Raffles Place, located in the Downtown Core and Central region, features some of the tallest buildings and landmarks in Singapore. Under Singapore’s founder Sir Stamford Raffles’ Town Plan in 1822, the hilly area at the southern side of the Singapore River was levelled to fill up the nearby swamps. It became the Commercial Square, and was renamed in 1858 as Raffles Place.

Originally a hill, Raffles Place was no more than a quiet green when it was first developed from 1823 to 1824. As the economy of Singapore grew, small buildings sprang up around the square, housing mercantile offices, banks and trading companies. 

Despite being the target of destruction during World War II, the area has managed to survive and saw the setting up of the two oldest department stores which are still around today: Robinson's and John Little. Some of the first banks to operate in Raffles Place were HSBC and Standard Chartered Bank. On 8 August 1988, Singapore's then Prime Minister Lee Kuan Yew officially declared opened, the world's tallest building then, outside of the USA, the 60-storey OUB Centre at Raffles Place.

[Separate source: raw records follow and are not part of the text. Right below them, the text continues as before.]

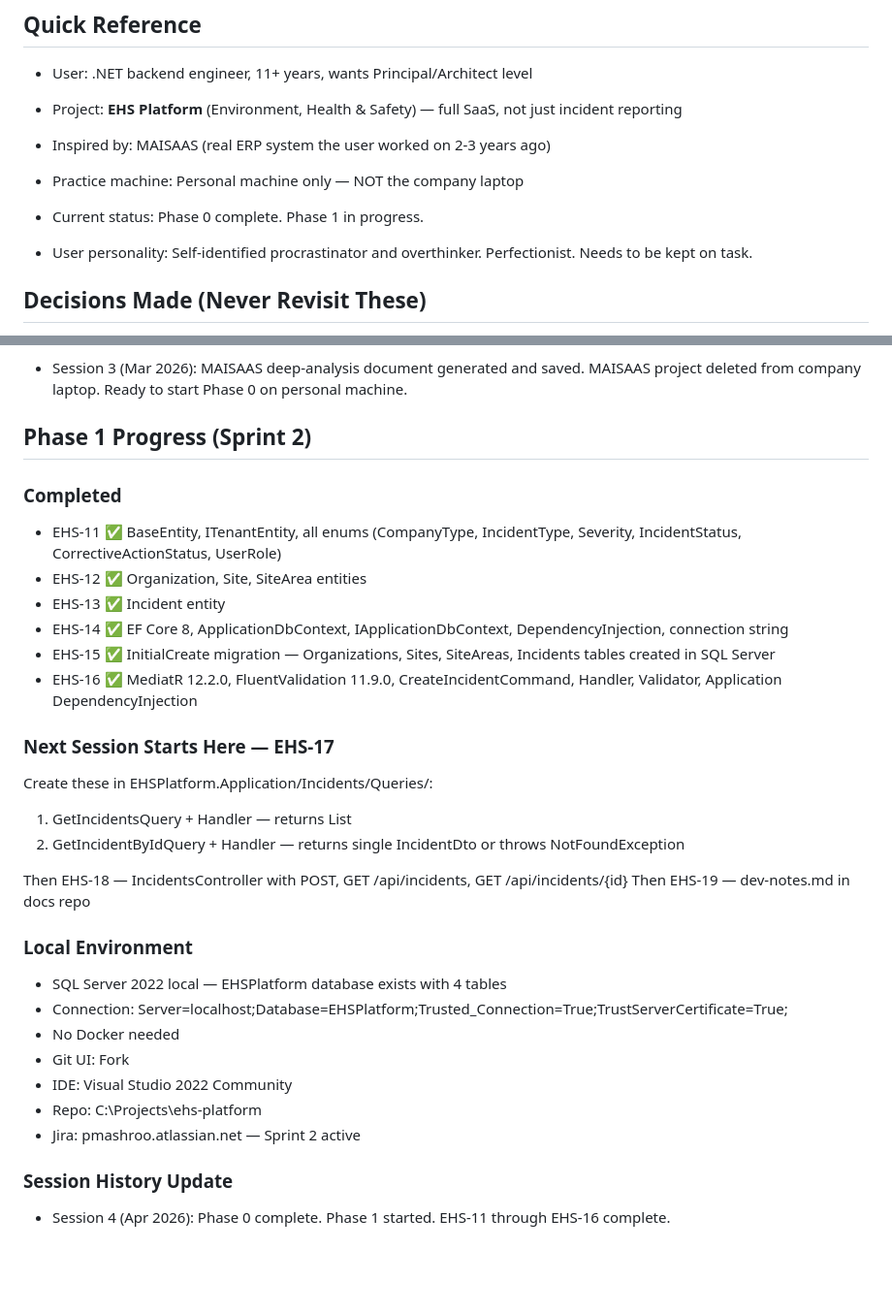
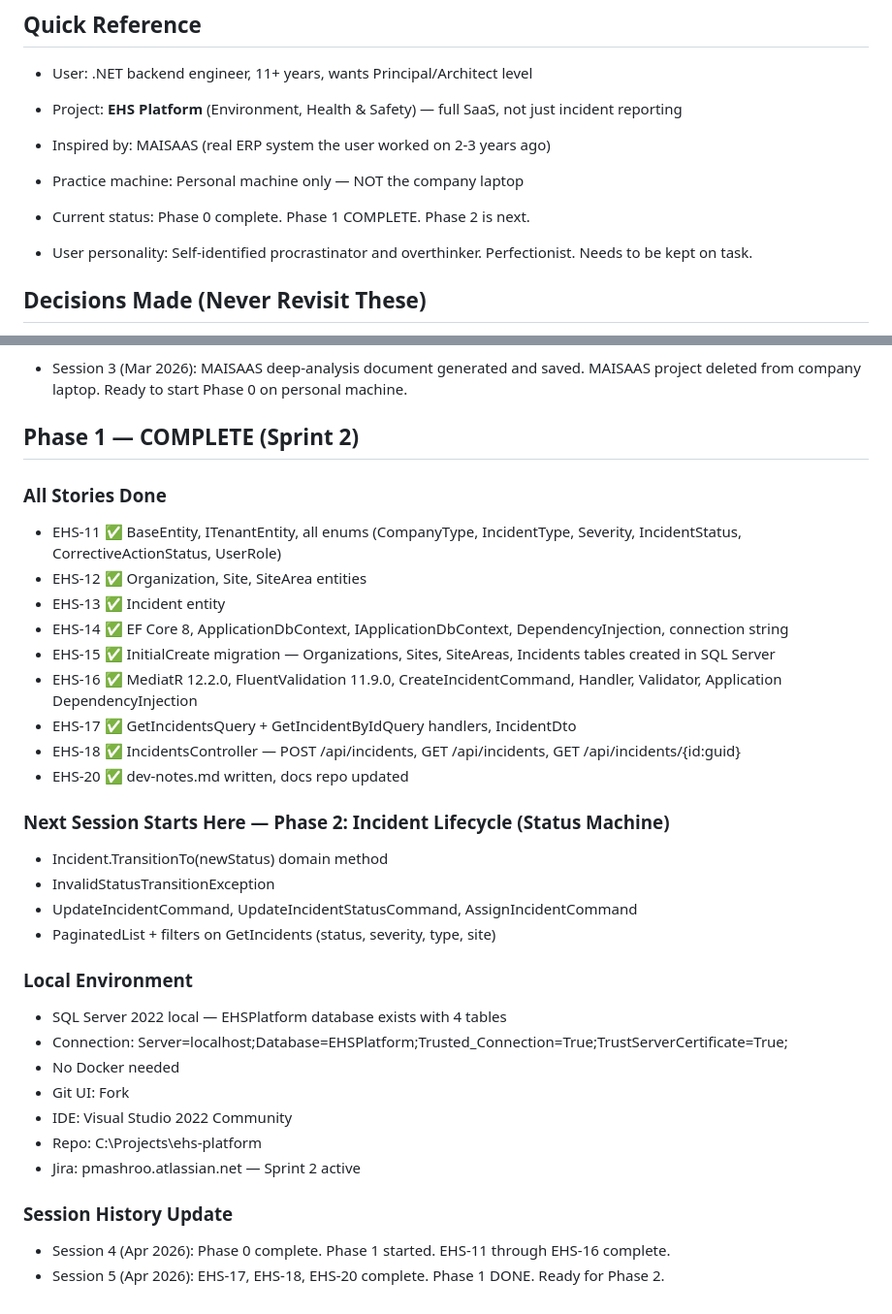
Before and after one commit to parthmashroo/ehs-platform-docs, a Markdown page: docs/MEMORY.md, 2 parts joined by grey strips. Shown at 97% size. GitHub-like rendering; blank space fills up the shorter version.

Commit message:
EHS-20: Add dev-notes.md and update MEMORY.md — Phase 1 complete
Co-Authored-By: Claude Sonnet 4.6 <noreply@anthropic.com>

```diff
--- a/docs/MEMORY.md
+++ b/docs/MEMORY.md
@@ -40,7 +40,7 @@ When discussing MAISAAS patterns or comparing to the new build, read that file f
 
 - Practice machine: Personal machine only — NOT the company laptop
 
-- Current status: Phase 0 complete. Phase 1 in progress.
+- Current status: Phase 0 complete. Phase 1 COMPLETE. Phase 2 is next.
 
 - User personality: Self-identified procrastinator and overthinker. Perfectionist. Needs to be kept on task.
 
@@ -78,23 +78,24 @@ When discussing MAISAAS patterns or comparing to the new build, read that file f
 
 - Session 3 (Mar 2026): MAISAAS deep-analysis document generated and saved. MAISAAS project deleted from company laptop. Ready to start Phase 0 on personal machine.
 
-## Phase 1 Progress (Sprint 2)
+## Phase 1 — COMPLETE (Sprint 2)
 
-### Completed
+### All Stories Done
 - EHS-11 ✅ BaseEntity, ITenantEntity, all enums (CompanyType, IncidentType, Severity, IncidentStatus, CorrectiveActionStatus, UserRole)
 - EHS-12 ✅ Organization, Site, SiteArea entities
 - EHS-13 ✅ Incident entity
 - EHS-14 ✅ EF Core 8, ApplicationDbContext, IApplicationDbContext, DependencyInjection, connection string
 - EHS-15 ✅ InitialCreate migration — Organizations, Sites, SiteAreas, Incidents tables created in SQL Server
 - EHS-16 ✅ MediatR 12.2.0, FluentValidation 11.9.0, CreateIncidentCommand, Handler, Validator, Application DependencyInjection
+- EHS-17 ✅ GetIncidentsQuery + GetIncidentByIdQuery handlers, IncidentDto
+- EHS-18 ✅ IncidentsController — POST /api/incidents, GET /api/incidents, GET /api/incidents/{id:guid}
+- EHS-20 ✅ dev-notes.md written, docs repo updated
 
-### Next Session Starts Here — EHS-17
-Create these in EHSPlatform.Application/Incidents/Queries/:
-1. GetIncidentsQuery + Handler — returns List<IncidentDto>
-2. GetIncidentByIdQuery + Handler — returns single IncidentDto or throws NotFoundException
-
-Then EHS-18 — IncidentsController with POST, GET /api/incidents, GET /api/incidents/{id}
-Then EHS-19 — dev-notes.md in docs repo
+### Next Session Starts Here — Phase 2: Incident Lifecycle (Status Machine)
+- Incident.TransitionTo(newStatus) domain method
+- InvalidStatusTransitionException
+- UpdateIncidentCommand, UpdateIncidentStatusCommand, AssignIncidentCommand
+- PaginatedList<T> + filters on GetIncidents (status, severity, type, site)
 
 ### Local Environment
 - SQL Server 2022 local — EHSPlatform database exists with 4 tables
@@ -107,3 +108,4 @@ Then EHS-19 — dev-notes.md in docs repo
 
 ### Session History Update
 - Session 4 (Apr 2026): Phase 0 complete. Phase 1 started. EHS-11 through EHS-16 complete.
+- Session 5 (Apr 2026): EHS-17, EHS-18, EHS-20 complete. Phase 1 DONE. Ready for Phase 2.
```
Also changed, not shown: docs/dev-notes.md (added, +76 -0 lines).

Because of its commercial character and high real estate value, the area has undergone many changes over a period of more than 180 years, but Raffles Place has remained and still is the heart of the financial district in Singapore.